FLASCO; University of Georgia
Jorge Recharte; Susan Poats
The community self-diagnosis during the PLLA process in the SANREM CRSP microregion underlined the importance of forest resources for farm family livelihoods. “The forest extractive economy” refers to the current recognition of the potential of non-timber products as an economically viable, socially equitable, and ecologically sound alternative to the exploitation of forested tropical areas. The range of products that have been documented as extracted from tropical forests is staggering. In most cases, these products have both exchange and use value for the extracting households. Colonizers-such as those near the Nanegal microregion-engage in processes which lead to quick degradation of the landscape. Although agriculture is the base of the economy, forest extraction typically subsidizes farm expansion which, more often than not, leads to household economic decline. Understanding the regional and household perspectives is essential and, in conjunction with, the study of the forest extractive economy will provide key background knowledge to support practical experimentation and community organization.
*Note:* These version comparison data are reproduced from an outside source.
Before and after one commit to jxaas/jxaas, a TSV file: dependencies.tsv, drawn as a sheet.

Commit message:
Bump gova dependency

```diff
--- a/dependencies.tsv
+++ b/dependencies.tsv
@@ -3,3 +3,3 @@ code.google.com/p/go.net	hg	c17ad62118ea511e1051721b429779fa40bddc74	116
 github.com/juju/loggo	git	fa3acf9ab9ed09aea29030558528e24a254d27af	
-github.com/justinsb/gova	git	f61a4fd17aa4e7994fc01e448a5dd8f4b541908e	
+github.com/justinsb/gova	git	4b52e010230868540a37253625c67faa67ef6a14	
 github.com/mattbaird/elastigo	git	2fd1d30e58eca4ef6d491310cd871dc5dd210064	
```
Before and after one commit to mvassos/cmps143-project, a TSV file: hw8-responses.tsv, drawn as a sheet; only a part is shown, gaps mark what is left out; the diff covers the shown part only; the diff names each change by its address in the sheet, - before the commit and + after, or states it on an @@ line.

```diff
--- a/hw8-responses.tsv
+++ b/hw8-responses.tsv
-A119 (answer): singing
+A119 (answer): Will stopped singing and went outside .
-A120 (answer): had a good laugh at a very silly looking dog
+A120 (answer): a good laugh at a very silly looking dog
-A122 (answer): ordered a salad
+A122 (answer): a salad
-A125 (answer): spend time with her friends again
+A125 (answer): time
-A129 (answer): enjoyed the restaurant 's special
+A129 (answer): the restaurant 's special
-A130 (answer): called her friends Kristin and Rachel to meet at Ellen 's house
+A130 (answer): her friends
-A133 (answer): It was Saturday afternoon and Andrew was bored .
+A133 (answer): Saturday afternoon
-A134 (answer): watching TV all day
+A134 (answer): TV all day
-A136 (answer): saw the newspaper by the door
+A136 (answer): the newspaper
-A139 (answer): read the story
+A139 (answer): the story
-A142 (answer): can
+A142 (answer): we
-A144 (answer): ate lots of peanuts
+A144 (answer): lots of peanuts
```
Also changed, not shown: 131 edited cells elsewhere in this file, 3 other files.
1. To obtain a diagnostic or a panoramic view of the use of forest resources by the area's inhabitants. 2. To gather the historical context of the mountain by means of statistical analyses and the oral memory of the population, taking into account gender and generational categories. 3.To gain an understanding of the economic and social contexts of mountain use, especially in relation to the circulation of products (wood, fire wood, fence poles, rattan for handicrafts) and in relation to the forest zone and agropastoral production. To understand these relationships, it is necessary to take into account the interrelationships between families, the forest products exchange networks, resource access and control, gender relationships, and peasant representations of the mountain and its products. 4. To train groups of youth from the four communities in participatory research techniques to bring them into the investigation of the relationships between the inhabitants and the mountain. 5.Analyze the policies (laws and regulations) pertaining to mountain areas and/or bordering on ecological reserves.